* _PROBLEM DESCRIPTION_
Pick out the lines below that contain the string "texttt" and copy them all.

*** EXERCISE MATERIAL

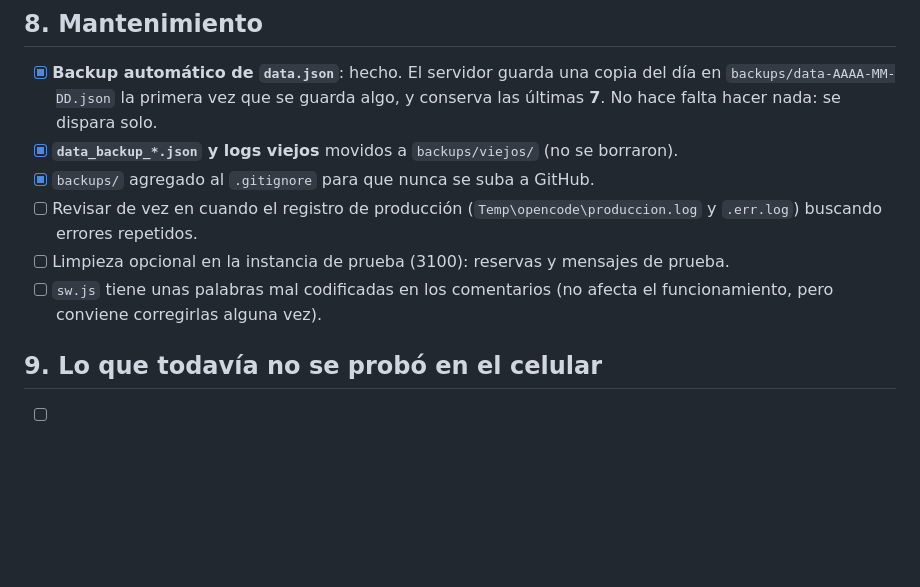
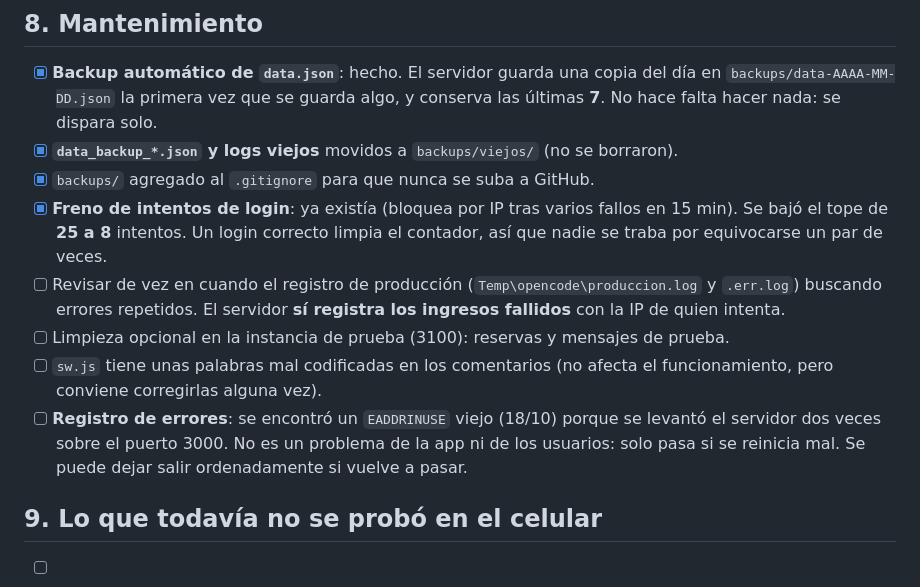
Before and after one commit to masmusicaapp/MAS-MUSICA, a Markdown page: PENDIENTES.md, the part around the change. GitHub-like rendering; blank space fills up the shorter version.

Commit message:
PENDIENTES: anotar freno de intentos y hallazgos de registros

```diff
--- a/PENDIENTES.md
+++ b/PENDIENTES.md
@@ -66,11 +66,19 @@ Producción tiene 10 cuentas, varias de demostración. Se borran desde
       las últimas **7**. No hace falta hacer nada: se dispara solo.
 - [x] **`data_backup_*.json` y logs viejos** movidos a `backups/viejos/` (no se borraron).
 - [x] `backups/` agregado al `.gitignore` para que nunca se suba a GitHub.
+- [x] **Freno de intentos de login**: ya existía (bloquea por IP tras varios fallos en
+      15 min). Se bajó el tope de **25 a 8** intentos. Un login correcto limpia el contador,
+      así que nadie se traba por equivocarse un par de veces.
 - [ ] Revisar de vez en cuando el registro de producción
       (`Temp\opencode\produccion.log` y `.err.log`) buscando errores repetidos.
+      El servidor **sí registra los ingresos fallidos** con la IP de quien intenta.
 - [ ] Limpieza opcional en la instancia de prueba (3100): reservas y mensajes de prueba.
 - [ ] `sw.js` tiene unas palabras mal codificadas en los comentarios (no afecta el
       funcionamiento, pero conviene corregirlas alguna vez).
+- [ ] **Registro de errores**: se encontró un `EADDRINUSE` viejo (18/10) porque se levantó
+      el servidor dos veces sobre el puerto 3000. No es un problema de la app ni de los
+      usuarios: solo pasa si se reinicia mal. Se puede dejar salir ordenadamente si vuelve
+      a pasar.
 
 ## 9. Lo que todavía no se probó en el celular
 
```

******
*** EXERCISE MATERIAL

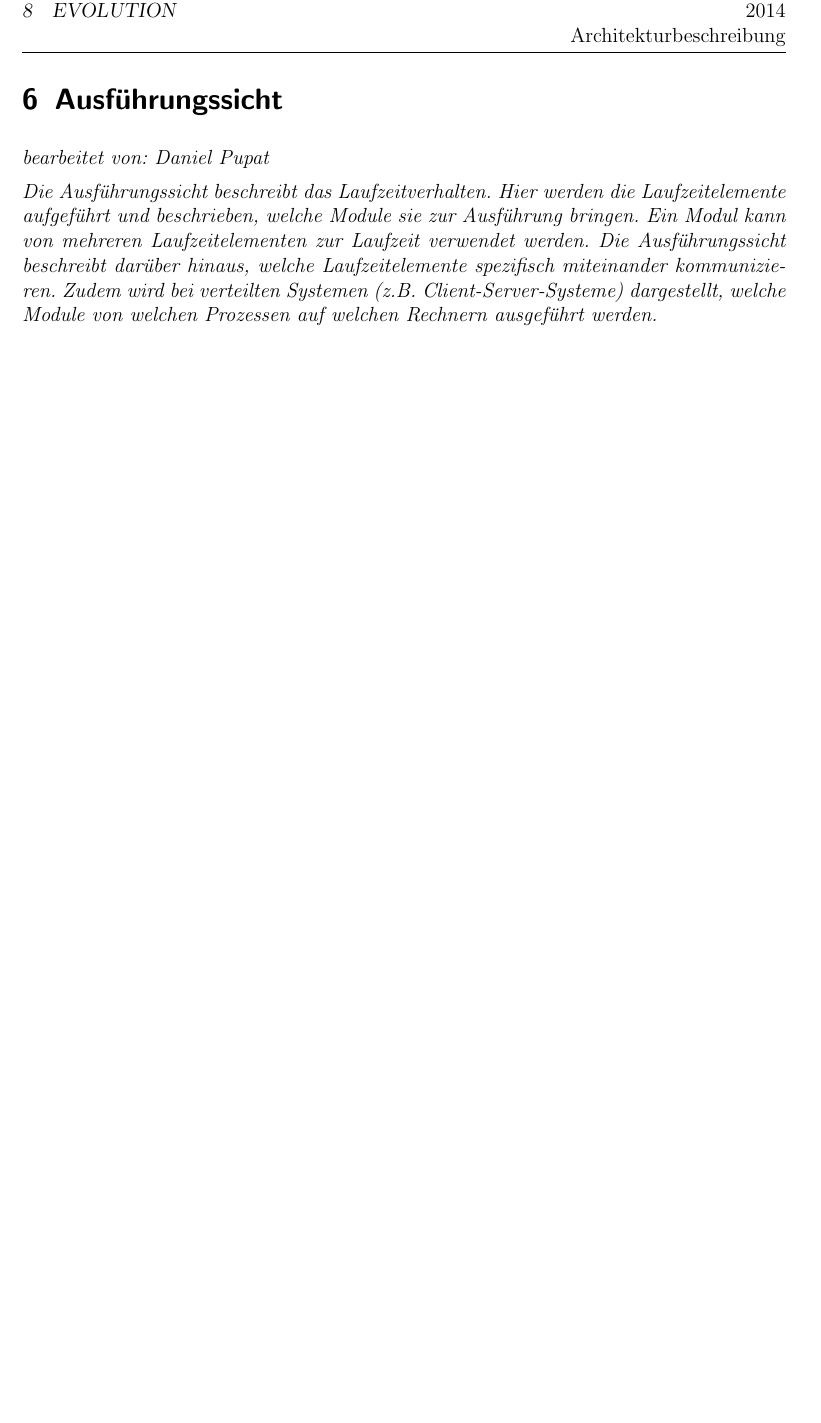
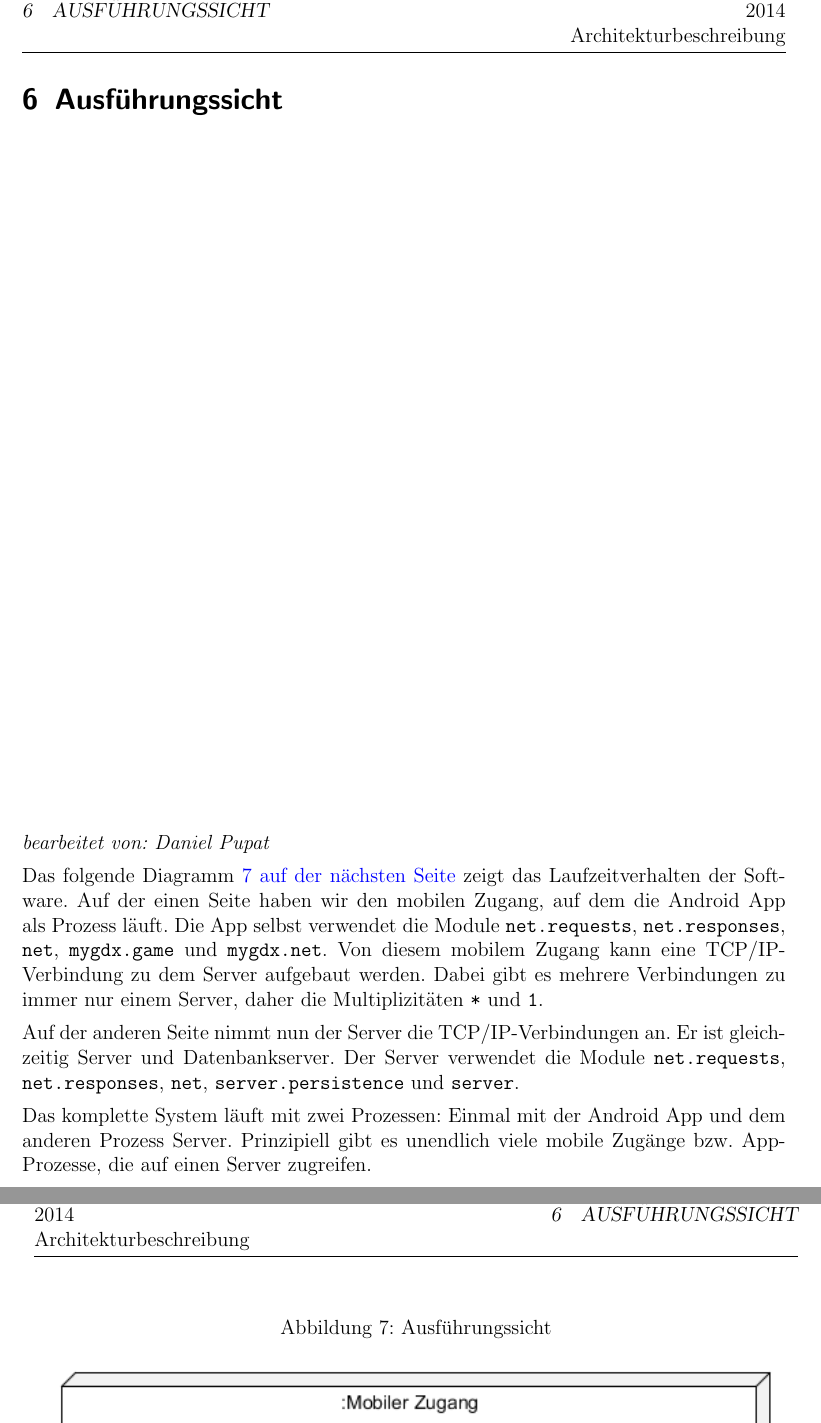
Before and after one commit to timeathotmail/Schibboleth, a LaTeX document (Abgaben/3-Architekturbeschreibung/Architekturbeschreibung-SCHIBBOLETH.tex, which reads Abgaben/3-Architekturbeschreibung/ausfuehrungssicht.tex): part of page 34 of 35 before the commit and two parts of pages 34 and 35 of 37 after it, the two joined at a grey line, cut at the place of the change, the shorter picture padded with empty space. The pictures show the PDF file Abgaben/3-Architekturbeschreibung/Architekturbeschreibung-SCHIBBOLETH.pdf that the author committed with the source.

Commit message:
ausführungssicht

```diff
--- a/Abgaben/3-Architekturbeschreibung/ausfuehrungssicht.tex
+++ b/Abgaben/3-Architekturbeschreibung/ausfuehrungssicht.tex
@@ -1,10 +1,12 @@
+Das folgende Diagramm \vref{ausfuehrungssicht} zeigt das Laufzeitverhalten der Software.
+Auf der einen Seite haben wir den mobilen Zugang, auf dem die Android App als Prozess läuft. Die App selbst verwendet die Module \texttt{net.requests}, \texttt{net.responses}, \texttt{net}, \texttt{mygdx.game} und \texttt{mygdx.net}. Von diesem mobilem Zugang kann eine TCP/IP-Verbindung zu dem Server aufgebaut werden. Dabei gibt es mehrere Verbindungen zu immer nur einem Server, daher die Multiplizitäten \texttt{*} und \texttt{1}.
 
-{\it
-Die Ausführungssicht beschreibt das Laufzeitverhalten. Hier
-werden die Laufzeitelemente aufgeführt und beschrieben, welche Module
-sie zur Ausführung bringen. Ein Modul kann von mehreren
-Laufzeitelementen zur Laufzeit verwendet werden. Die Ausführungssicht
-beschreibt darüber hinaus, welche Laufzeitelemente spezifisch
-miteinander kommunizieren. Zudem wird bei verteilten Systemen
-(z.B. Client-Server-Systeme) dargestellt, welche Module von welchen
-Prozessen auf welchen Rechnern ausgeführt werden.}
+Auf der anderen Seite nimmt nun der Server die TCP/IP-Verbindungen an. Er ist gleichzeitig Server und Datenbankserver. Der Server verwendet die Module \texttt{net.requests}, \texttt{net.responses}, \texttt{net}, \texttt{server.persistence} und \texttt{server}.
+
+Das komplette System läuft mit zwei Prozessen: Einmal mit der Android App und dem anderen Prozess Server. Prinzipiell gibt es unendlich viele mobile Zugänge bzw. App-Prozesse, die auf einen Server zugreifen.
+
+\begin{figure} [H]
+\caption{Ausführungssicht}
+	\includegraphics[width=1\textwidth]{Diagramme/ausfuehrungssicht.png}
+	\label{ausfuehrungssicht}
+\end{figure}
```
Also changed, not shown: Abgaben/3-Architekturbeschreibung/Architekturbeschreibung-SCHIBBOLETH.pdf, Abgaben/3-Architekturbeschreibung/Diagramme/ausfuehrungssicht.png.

******

* _RESPONSE TO THE TASK_
+Auf der einen Seite haben wir den mobilen Zugang, auf dem die Android App als Prozess läuft. Die App selbst verwendet die Module \texttt{net.requests}, \texttt{net.responses}, \texttt{net}, \texttt{mygdx.game} und \texttt{mygdx.net}. Von diesem mobilem Zugang kann eine TCP/IP-Verbindung zu dem Server aufgebaut werden. Dabei gibt es mehrere Verbindungen zu immer nur einem Server, daher die Multiplizitäten \texttt{*} und \texttt{1}.
+Auf der anderen Seite nimmt nun der Server die TCP/IP-Verbindungen an. Er ist gleichzeitig Server und Datenbankserver. Der Server verwendet die Module \texttt{net.requests}, \texttt{net.responses}, \texttt{net}, \texttt{server.persistence} und \texttt{server}.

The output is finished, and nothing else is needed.